**Work instruction**
Scan the material below for every line with the string "SyncDashboard", and copy those lines.

•••••

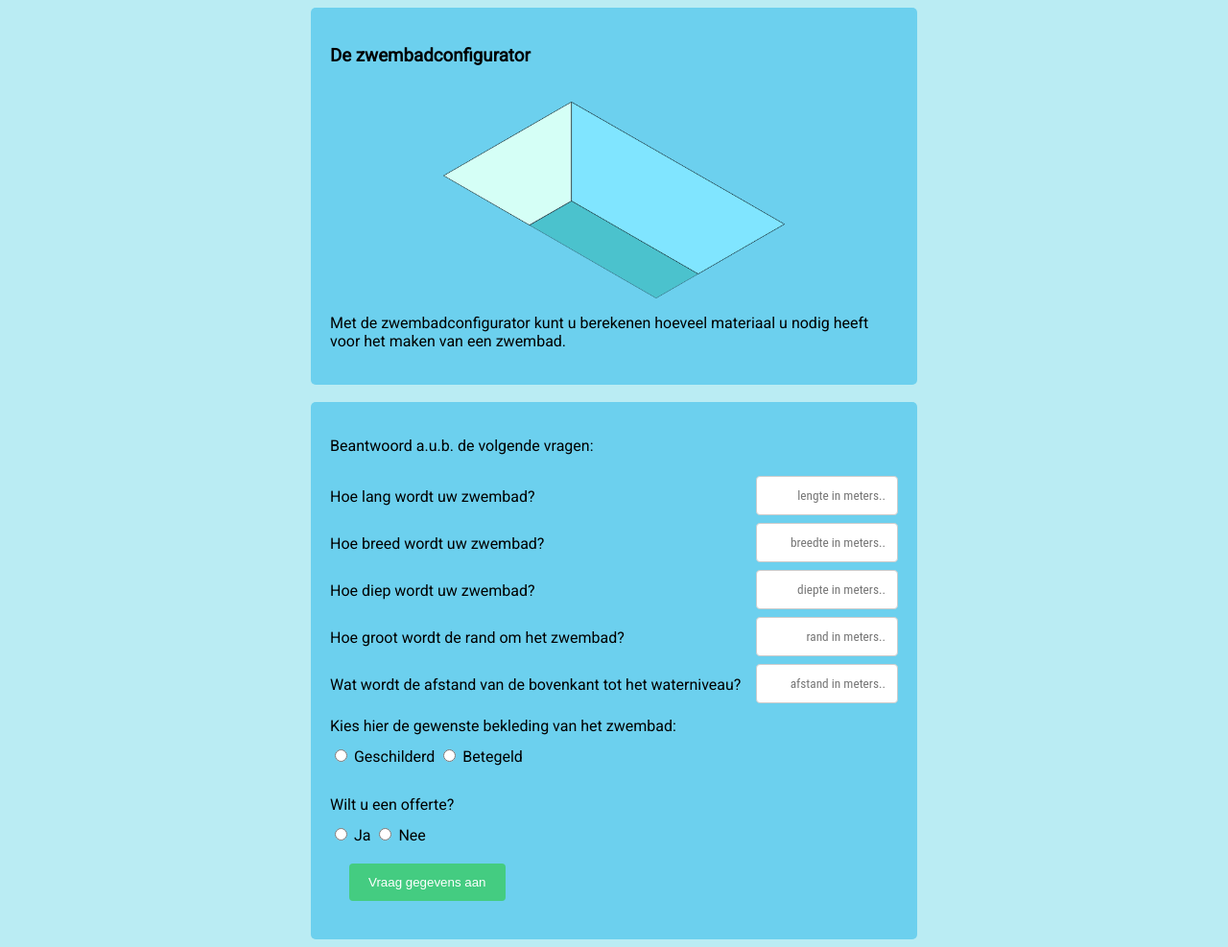
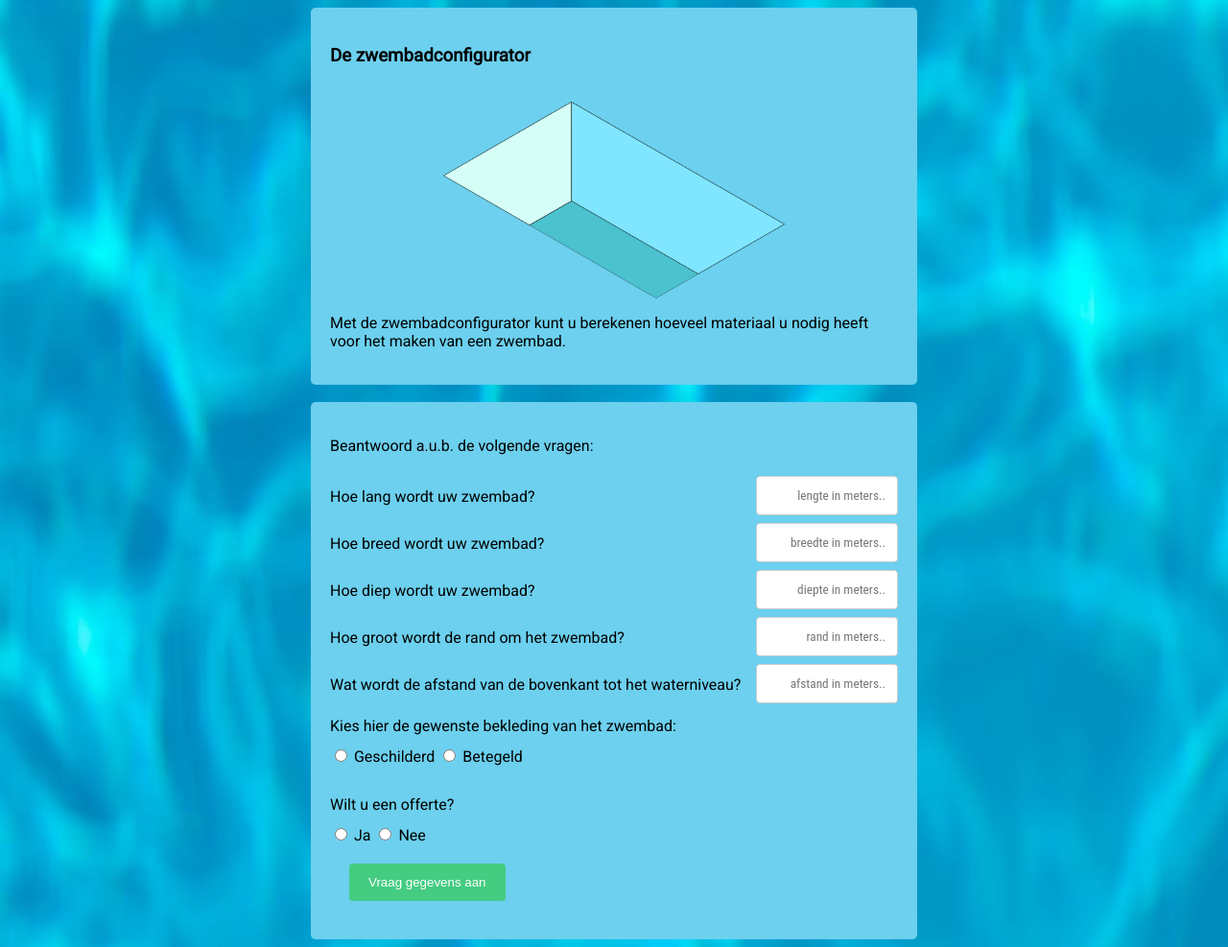
Before and after one commit to clemensjongma/invulformulier, a PHP site: page / in a window 1280 px wide. Shown: the whole page at 96% size. Run offline with PHP 8.4, Linux system fonts and the light colour scheme.

Commit message:
new background

```diff
--- a/stylesheet.css
+++ b/stylesheet.css
@@ -83,4 +83,6 @@ img {
 
 body{
   background-color: rgb(186, 236, 243);
+  background-image: url("water.jpg");
+  background-repeat: no-repeat;
 }
```
Also changed, not shown: water.jpg (added).
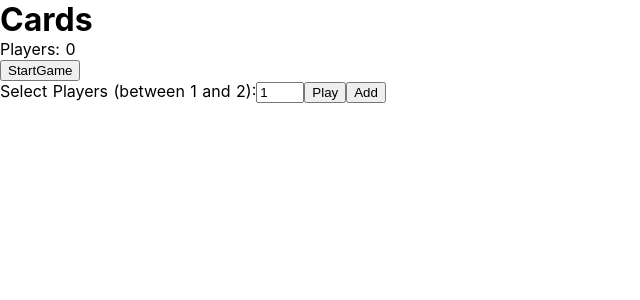
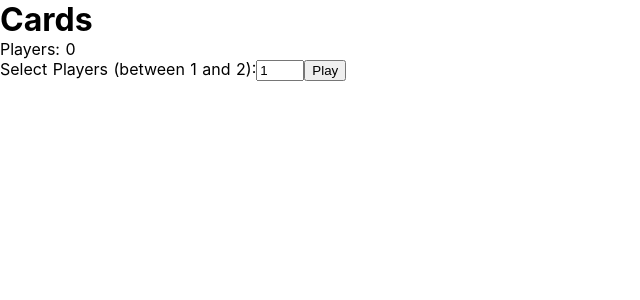
Before and after one commit to FayeCarter/cards, a Nuxt app: page / in a window 1280 px wide. Both pictures are taken after a click on the button "StartGame". Shown: the top 300 px of the page, without its empty margins (0-640 px from the left). Built offline with nearby package versions, Linux system fonts and the light colour scheme.

Commit message:
Create StartGame

```diff
--- a/components/GameStart.vue
+++ b/components/GameStart.vue
@@ -1,7 +1,7 @@
 <template>
   <div>
-    <button>StartGame</button>
-    <form action="/action_page.php">
+    <button v-if="!active" @click="active = true">StartGame</button>
+    <form v-else action="/action_page.php">
       <label for="players">Select Players (between 1 and 2):</label>
       <input
         id="players"
@@ -11,8 +11,7 @@
         min="1"
         max="2"
       />
-      <input type="submit" value="Play" />
-      <button @click.prevent="setPlayers(players)">Add</button>
+      <button @click.prevent="startGame">Play</button>
     </form>
   </div>
 </template>
@@ -23,11 +22,16 @@ import { mapMutations } from 'vuex'
 export default {
   data() {
     return {
+      active: false,
       players: '1',
     }
   },
   methods: {
-    ...mapMutations(['setPlayers']),
+    ...mapMutations(['setPlayers', 'newGame']),
+    startGame() {
+      this.setPlayers(this.players)
+      this.newGame()
+    },
   },
 }
 </script>
--- a/pages/index.vue
+++ b/pages/index.vue
@@ -3,7 +3,7 @@
     <div>
       <h1 class="title">Cards</h1>
       <p>Players: {{ players }}</p>
-      <GameStart />
+      <GameStart v-show="!active" />
     </div>
   </div>
 </template>
@@ -18,6 +18,9 @@ export default {
     players() {
       return this.$store.state.players
     },
+    active() {
+      return this.$store.state.activeGame
+    },
   },
 }
 </script>
--- a/store/index.js
+++ b/store/index.js
@@ -1,9 +1,13 @@
 export const state = () => ({
   players: '0',
+  activeGame: false,
 })
 
 export const mutations = {
   setPlayers(state, payload) {
     state.players = payload
   },
+  newGame(state) {
+    state.activeGame = true
+  },
 }
```
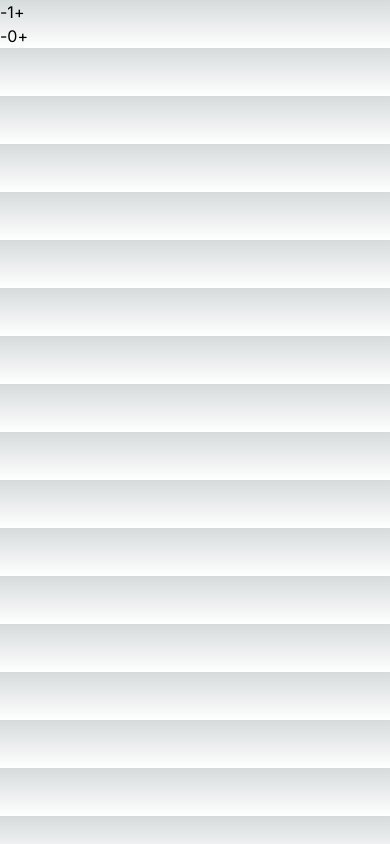
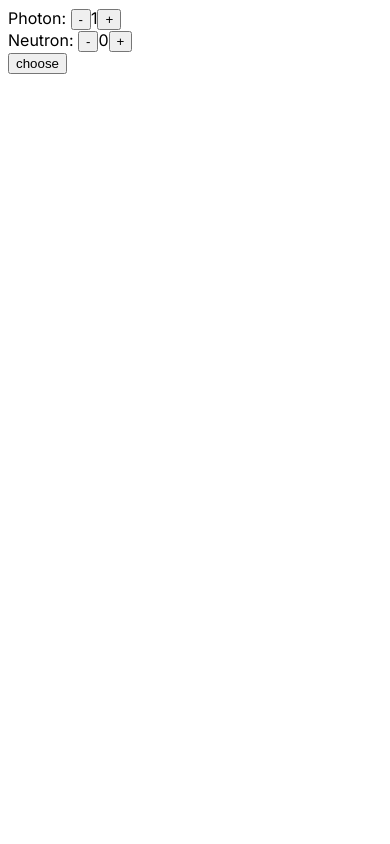
Before and after one commit to jollypyun/one-ui, a Next.js app in the folder one-ui/: page /element in a window 390 px wide. Built offline with nearby package versions, Linux system fonts and the light colour scheme.

Commit message:
기본적인 페이지 구축

```diff
--- a/one-ui/next.config.mjs
+++ b/one-ui/next.config.mjs
@@ -1,4 +1,8 @@
 /** @type {import('next').NextConfig} */
-const nextConfig = {};
+const nextConfig = {
+    experimental: {
+
+    }
+};
 
 export default nextConfig;
--- a/one-ui/src/app/element/page.tsx
+++ b/one-ui/src/app/element/page.tsx
@@ -1,3 +1,5 @@
+'use client'
+
 import { initNeutron, initPhoton } from "@/constant/initData"
 import { useState } from "react"
 
@@ -5,25 +7,34 @@ const ElementComponent = () => {
     const [photon, setPhoton] = useState(initPhoton)
     const [neutron, setNeutron] = useState(initNeutron)
 
+    const handleElement = () => {
+
+    }
+
     return (
         <>
             <div>
-            <button type="button">
+                <span>Photon: </span>
+                <button type="button" onClick={() => setPhoton(photon-1)}>
                     -
                 </button>
                 {photon}
-                <button type="button">
+                <button type="button" onClick={() => setPhoton(photon+1)}>
                     +
                 </button>
             </div>
             <div>
-                <button type="button">
+                <span>Neutron: </span>
+                <button type="button" onClick={() => setNeutron(neutron-1)}>
                     -
                 </button>
                 {neutron}
-                <button type="button">
+                <button type="button" onClick={() => setNeutron(neutron+1)}>
                     +
                 </button>
+            </div>
+            <div>
+                <button type="button" onClick={() => handleElement()}>choose</button>
             </div>
         </>
     )
--- a/one-ui/src/app/globals.css
+++ /dev/null
@@ -1,33 +0,0 @@
-@tailwind base;
-@tailwind components;
-@tailwind utilities;
-
-:root {
-  --foreground-rgb: 0, 0, 0;
-  --background-start-rgb: 214, 219, 220;
-  --background-end-rgb: 255, 255, 255;
-}
-
-@media (prefers-color-scheme: dark) {
-  :root {
-    --foreground-rgb: 255, 255, 255;
-    --background-start-rgb: 0, 0, 0;
-    --background-end-rgb: 0, 0, 0;
-  }
-}
-
-body {
-  color: rgb(var(--foreground-rgb));
-  background: linear-gradient(
-      to bottom,
-      transparent,
-      rgb(var(--background-end-rgb))
-    )
-    rgb(var(--background-start-rgb));
-}
-
-@layer utilities {
-  .text-balance {
-    text-wrap: balance;
-  }
-}
--- a/one-ui/src/app/layout.tsx
+++ b/one-ui/src/app/layout.tsx
@@ -1,13 +1,12 @@
+import { Inter } from "next/font/google";
 import type { Metadata } from "next";
-import { Inter } from "next/font/google";
-import "./globals.css";
+
+export const metadata: Metadata = {
+    title: "원자 조회",
+    description: "원자 조회 사이트",
+};
 
 const inter = Inter({ subsets: ["latin"] });
-
-export const metadata: Metadata = {
-  title: "Create Next App",
-  description: "Generated by create next app",
-};
 
 export default function RootLayout({
   children,
--- a/one-ui/src/app/page.tsx
+++ b/one-ui/src/app/page.tsx
@@ -1,113 +1,9 @@
-import Image from "next/image";
+const Home = () => {
+  return (
+    <>
+    <p>home</p>
+    </>
+  )
+}
 
-export default function Home() {
-  return (
-    <main className="flex min-h-screen flex-col items-center justify-between p-24">
-      <div className="z-10 w-full max-w-5xl items-center justify-between font-mono text-sm lg:flex">
-        <p className="fixed left-0 top-0 flex w-full justify-center border-b border-gray-300 bg-gradient-to-b from-zinc-200 pb-6 pt-8 backdrop-blur-2xl dark:border-neutral-800 dark:bg-zinc-800/30 dark:from-inherit lg:static lg:w-auto  lg:rounded-xl lg:border lg:bg-gray-200 lg:p-4 lg:dark:bg-zinc-800/30">
-          Get started by editing&nbsp;
-          <code className="font-mono font-bold">src/app/page.tsx</code>
-        </p>
-        <div className="fixed bottom-0 left-0 flex h-48 w-full items-end justify-center bg-gradient-to-t from-white via-white dark:from-black dark:via-black lg:static lg:size-auto lg:bg-none">
-          <a
-            className="pointer-events-none flex place-items-center gap-2 p-8 lg:pointer-events-auto lg:p-0"
-            href="https://vercel.com?utm_source=create-next-app&utm_medium=appdir-template&utm_campaign=create-next-app"
-            target="_blank"
-            rel="noopener noreferrer"
-          >
-            By{" "}
-            <Image
-              src="/vercel.svg"
-              alt="Vercel Logo"
-              className="dark:invert"
-              width={100}
-              height={24}
-              priority
-            />
-          </a>
-        </div>
-      </div>
-
-      <div className="relative z-[-1] flex place-items-center before:absolute before:h-[300px] before:w-full before:-translate-x-1/2 before:rounded-full before:bg-gradient-radial before:from-white before:to-transparent before:blur-2xl before:content-[''] after:absolute after:-z-20 after:h-[180px] after:w-full after:translate-x-1/3 after:bg-gradient-conic after:from-sky-200 after:via-blue-200 after:blur-2xl after:content-[''] before:dark:bg-gradient-to-br before:dark:from-transparent before:dark:to-blue-700 before:dark:opacity-10 after:dark:from-sky-900 after:dark:via-[#0141ff] after:dark:opacity-40 sm:before:w-[480px] sm:after:w-[240px] before:lg:h-[360px]">
-        <Image
-          className="relative dark:drop-shadow-[0_0_0.3rem_#ffffff70] dark:invert"
-          src="/next.svg"
-          alt="Next.js Logo"
-          width={180}
-          height={37}
-          priority
-        />
-      </div>
-
-      <div className="mb-32 grid text-center lg:mb-0 lg:w-full lg:max-w-5xl lg:grid-cols-4 lg:text-left">
-        <a
-          href="https://nextjs.org/docs?utm_source=create-next-app&utm_medium=appdir-template&utm_campaign=create-next-app"
-          className="group rounded-lg border border-transparent px-5 py-4 transition-colors hover:border-gray-300 hover:bg-gray-100 hover:dark:border-neutral-700 hover:dark:bg-neutral-800/30"
-          target="_blank"
-          rel="noopener noreferrer"
-        >
-          <h2 className="mb-3 text-2xl font-semibold">
-            Docs{" "}
-            <span className="inline-block transition-transform group-hover:translate-x-1 motion-reduce:transform-none">
-              -&gt;
-            </span>
-          </h2>
-          <p className="m-0 max-w-[30ch] text-sm opacity-50">
-            Find in-depth information about Next.js features and API.
-          </p>
-        </a>
-
-        <a
-          href="https://nextjs.org/learn?utm_source=create-next-app&utm_medium=appdir-template-tw&utm_campaign=create-next-app"
-          className="group rounded-lg border border-transparent px-5 py-4 transition-colors hover:border-gray-300 hover:bg-gray-100 hover:dark:border-neutral-700 hover:dark:bg-neutral-800/30"
-          target="_blank"
-          rel="noopener noreferrer"
-        >
-          <h2 className="mb-3 text-2xl font-semibold">
-            Learn{" "}
-            <span className="inline-block transition-transform group-hover:translate-x-1 motion-reduce:transform-none">
-              -&gt;
-            </span>
-          </h2>
-          <p className="m-0 max-w-[30ch] text-sm opacity-50">
-            Learn about Next.js in an interactive course with&nbsp;quizzes!
-          </p>
-        </a>
-
-        <a
-          href="https://vercel.com/templates?framework=next.js&utm_source=create-next-app&utm_medium=appdir-template&utm_campaign=create-next-app"
-          className="group rounded-lg border border-transparent px-5 py-4 transition-colors hover:border-gray-300 hover:bg-gray-100 hover:dark:border-neutral-700 hover:dark:bg-neutral-800/30"
-          target="_blank"
-          rel="noopener noreferrer"
-        >
-          <h2 className="mb-3 text-2xl font-semibold">
-            Templates{" "}
-            <span className="inline-block transition-transform group-hover:translate-x-1 motion-reduce:transform-none">
-              -&gt;
-            </span>
-          </h2>
-          <p className="m-0 max-w-[30ch] text-sm opacity-50">
-            Explore starter templates for Next.js.
-          </p>
-        </a>
-
-        <a
-          href="https://vercel.com/new?utm_source=create-next-app&utm_medium=appdir-template&utm_campaign=create-next-app"
-          className="group rounded-lg border border-transparent px-5 py-4 transition-colors hover:border-gray-300 hover:bg-gray-100 hover:dark:border-neutral-700 hover:dark:bg-neutral-800/30"
-          target="_blank"
-          rel="noopener noreferrer"
-        >
-          <h2 className="mb-3 text-2xl font-semibold">
-            Deploy{" "}
-            <span className="inline-block transition-transform group-hover:translate-x-1 motion-reduce:transform-none">
-              -&gt;
-            </span>
-          </h2>
-          <p className="m-0 max-w-[30ch] text-balance text-sm opacity-50">
-            Instantly deploy your Next.js site to a shareable URL with Vercel.
-          </p>
-        </a>
-      </div>
-    </main>
-  );
-}
+export default Home
```
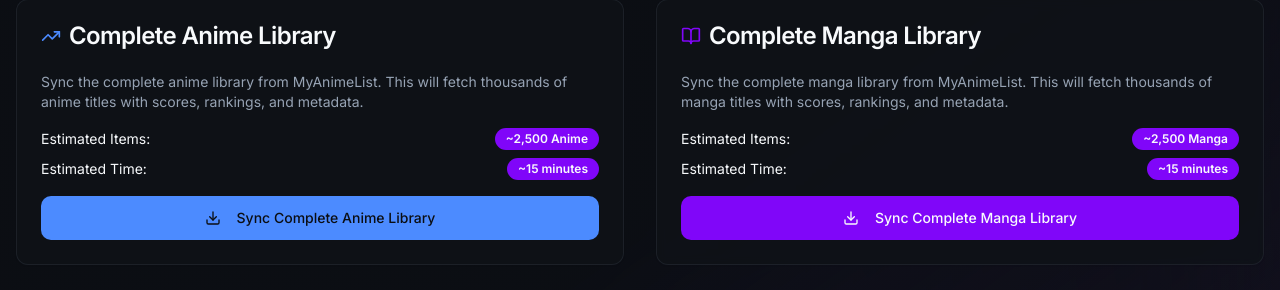
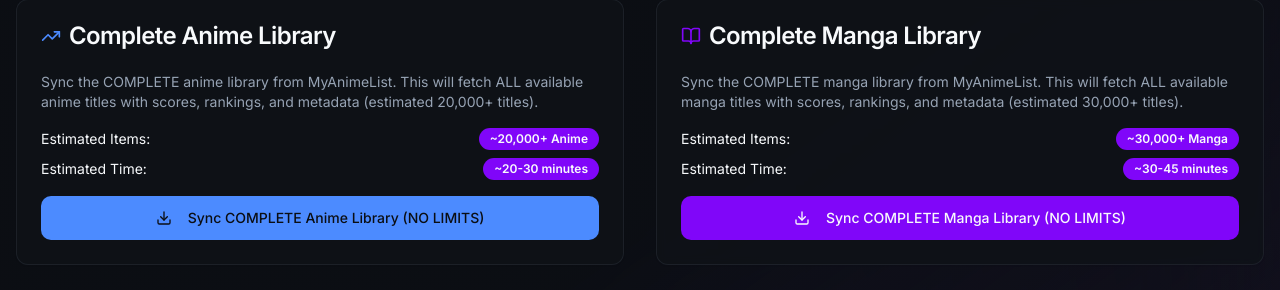
Before and after one commit to Humbl-club/star-dust-anime, a React (Vite) app: page /sync-dashboard in a window 1280 px wide. Shown: the part 241-531 px from the top of the page. Built offline with nearby package versions, Linux system fonts and the light colour scheme; no server answers; the database is empty.

Commit message:
Remove library limits

```diff
--- a/src/hooks/useAutoSync.tsx
+++ b/src/hooks/useAutoSync.tsx
@@ -45,16 +45,16 @@ export const useAutoSync = () => {
 
         // If we don't have much data, do complete sync
         console.log('Starting complete library sync...');
-        setSyncStatus('Building complete anime & manga library - this may take a few minutes...');
+        setSyncStatus('Building COMPLETE anime & manga library - syncing EVERYTHING (this will take 15-30 minutes)...');
 
-        // Start anime sync
+        // Start anime sync - NO LIMITS, get everything
         const animeSync = supabase.functions.invoke('complete-library-sync', {
-          body: { contentType: 'anime', maxPages: 50, itemsPerPage: 25 }
+          body: { contentType: 'anime', maxPages: 999999, itemsPerPage: 25 }
         });
 
-        // Start manga sync
+        // Start manga sync - NO LIMITS, get everything
         const mangaSync = supabase.functions.invoke('complete-library-sync', {
-          body: { contentType: 'manga', maxPages: 50, itemsPerPage: 25 }
+          body: { contentType: 'manga', maxPages: 999999, itemsPerPage: 25 }
         });
 
         // Wait for both to complete
--- a/src/pages/SyncDashboard.tsx
+++ b/src/pages/SyncDashboard.tsx
@@ -33,7 +33,7 @@ const SyncDashboard = () => {
       const { data, error } = await supabase.functions.invoke('complete-library-sync', {
         body: {
           contentType,
-          maxPages: 100, // Sync up to 100 pages (2500 items)
+          maxPages: 999999, // NO LIMITS - sync everything
           itemsPerPage: 25
         }
       });
@@ -139,17 +139,17 @@ const SyncDashboard = () => {
             </CardHeader>
             <CardContent className="space-y-4">
               <p className="text-sm text-muted-foreground">
-                Sync the complete anime library from MyAnimeList. This will fetch thousands of anime titles with scores, rankings, and metadata.
+                Sync the COMPLETE anime library from MyAnimeList. This will fetch ALL available anime titles with scores, rankings, and metadata (estimated 20,000+ titles).
               </p>
 
               <div className="space-y-2">
                 <div className="flex items-center justify-between text-sm">
                   <span>Estimated Items:</span>
-                  <Badge variant="secondary">~2,500 Anime</Badge>
+                  <Badge variant="secondary">~20,000+ Anime</Badge>
                 </div>
                 <div className="flex items-center justify-between text-sm">
                   <span>Estimated Time:</span>
-                  <Badge variant="secondary">~15 minutes</Badge>
+                  <Badge variant="secondary">~20-30 minutes</Badge>
                 </div>
               </div>
 
@@ -160,7 +160,7 @@ const SyncDashboard = () => {
                 size="lg"
               >
                 <Download className="w-4 h-4 mr-2" />
-                Sync Complete Anime Library
+                Sync COMPLETE Anime Library (NO LIMITS)
               </Button>
             </CardContent>
           </Card>
@@ -175,17 +175,17 @@ const SyncDashboard = () => {
             </CardHeader>
             <CardContent className="space-y-4">
               <p className="text-sm text-muted-foreground">
-                Sync the complete manga library from MyAnimeList. This will fetch thousands of manga titles with scores, rankings, and metadata.
+                Sync the COMPLETE manga library from MyAnimeList. This will fetch ALL available manga titles with scores, rankings, and metadata (estimated 30,000+ titles).
               </p>
 
               <div className="space-y-2">
                 <div className="flex items-center justify-between text-sm">
                   <span>Estimated Items:</span>
-                  <Badge variant="secondary">~2,500 Manga</Badge>
+                  <Badge variant="secondary">~30,000+ Manga</Badge>
                 </div>
                 <div className="flex items-center justify-between text-sm">
                   <span>Estimated Time:</span>
-                  <Badge variant="secondary">~15 minutes</Badge>
+                  <Badge variant="secondary">~30-45 minutes</Badge>
                 </div>
               </div>
 
@@ -197,7 +197,7 @@ const SyncDashboard = () => {
                 variant="secondary"
               >
                 <Download className="w-4 h-4 mr-2" />
-                Sync Complete Manga Library
+                Sync COMPLETE Manga Library (NO LIMITS)
               </Button>
             </CardContent>
           </Card>
```
Also changed, not shown: 1 other file (tests, documents, lock files or other folders).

•••••

**Response to this exercise**
--- a/src/pages/SyncDashboard.tsx
+++ b/src/pages/SyncDashboard.tsx
@@ -33,7 +33,7 @@ const SyncDashboard = () => {
@@ -139,17 +139,17 @@ const SyncDashboard = () => {
@@ -160,7 +160,7 @@ const SyncDashboard = () => {
@@ -175,17 +175,17 @@ const SyncDashboard = () => {
@@ -197,7 +197,7 @@ const SyncDashboard = () => {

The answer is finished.